INSTRUCTIONS FOR THE TASK ->
Retype every record exactly. Skip the images.

DATA EXTRACTS ->

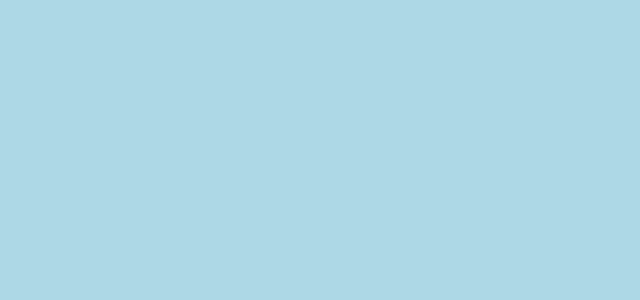
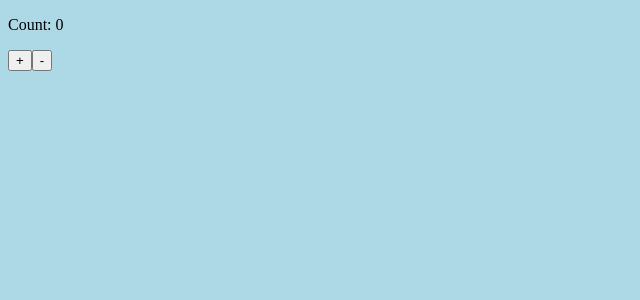
Before and after one commit to vidasanta/hola-mundo-3, a React (Vite) app: page /pantalla21 in a window 1280 px wide. Before the commit this address had no page. Shown: the top 300 px of the page, without its empty margins (0-640 px from the left). Built offline with nearby package versions, Linux system fonts and the light colour scheme.

Commit message:
CounterUserReducer

```diff
--- a/src/App.jsx
+++ b/src/App.jsx
@@ -42,9 +42,7 @@
     { id: 3, name: 'Producto 3' },
 ]
 
-
-
-
+import { CounterUserReducer } from './CounterUserReducer'
 
 
 export default function App() {
@@ -107,7 +105,7 @@
           />} />
           <Route path="/pantalla19" element={<OperadorTernario isAuthUser={true}/>} />
           <Route path="/pantalla20" element={<Wishlist products={products} />} />
-
+          <Route path="/pantalla21" element={<CounterUserReducer />} />
            </Routes>
       </Router>
     </main>
--- /dev/null
+++ b/src/CounterUserReducer.jsx
@@ -0,0 +1,25 @@
+import { useReducer } from 'react';
+const initialState = { count: 0 };
+
+function reducer(state, action) {
+  switch (action.type) {
+    case 'increment':
+      return { count: state.count + 1 };
+    case 'decrement':
+      return { count: state.count - 1 };
+    default:
+      return state;
+  }
+}
+
+export const CounterUserReducer = () => {
+  const [state, dispatch] = useReducer(reducer, initialState);
+
+  return (
+    <div>
+      <p>Count: {state.count}</p>
+      <button onClick={() => dispatch({ type: 'increment' })}>+</button>
+      <button onClick={() => dispatch({ type: 'decrement' })}>-</button>
+    </div>
+  );
+}
```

SOLUTION FOR THIS TASK ->
Before and after one commit to vidasanta/hola-mundo-3, a React (Vite) app: page /pantalla21 in a window 1280 px wide. Before the commit this address had no page. Shown: the top 300 px of the page, without its empty margins (0-640 px from the left). Built offline with nearby package versions, Linux system fonts and the light colour scheme.

Commit message:
CounterUserReducer

```diff
--- a/src/App.jsx
+++ b/src/App.jsx
@@ -42,9 +42,7 @@
     { id: 3, name: 'Producto 3' },
 ]
 
-
-
-
+import { CounterUserReducer } from './CounterUserReducer'
 
 
 export default function App() {
@@ -107,7 +105,7 @@
           />} />
           <Route path="/pantalla19" element={<OperadorTernario isAuthUser={true}/>} />
           <Route path="/pantalla20" element={<Wishlist products={products} />} />
-
+          <Route path="/pantalla21" element={<CounterUserReducer />} />
            </Routes>
       </Router>
     </main>
--- /dev/null
+++ b/src/CounterUserReducer.jsx
@@ -0,0 +1,25 @@
+import { useReducer } from 'react';
+const initialState = { count: 0 };
+
+function reducer(state, action) {
+  switch (action.type) {
+    case 'increment':
+      return { count: state.count + 1 };
+    case 'decrement':
+      return { count: state.count - 1 };
+    default:
+      return state;
+  }
+}
+
+export const CounterUserReducer = () => {
+  const [state, dispatch] = useReducer(reducer, initialState);
+
+  return (
+    <div>
+      <p>Count: {state.count}</p>
+      <button onClick={() => dispatch({ type: 'increment' })}>+</button>
+      <button onClick={() => dispatch({ type: 'decrement' })}>-</button>
+    </div>
+  );
+}
```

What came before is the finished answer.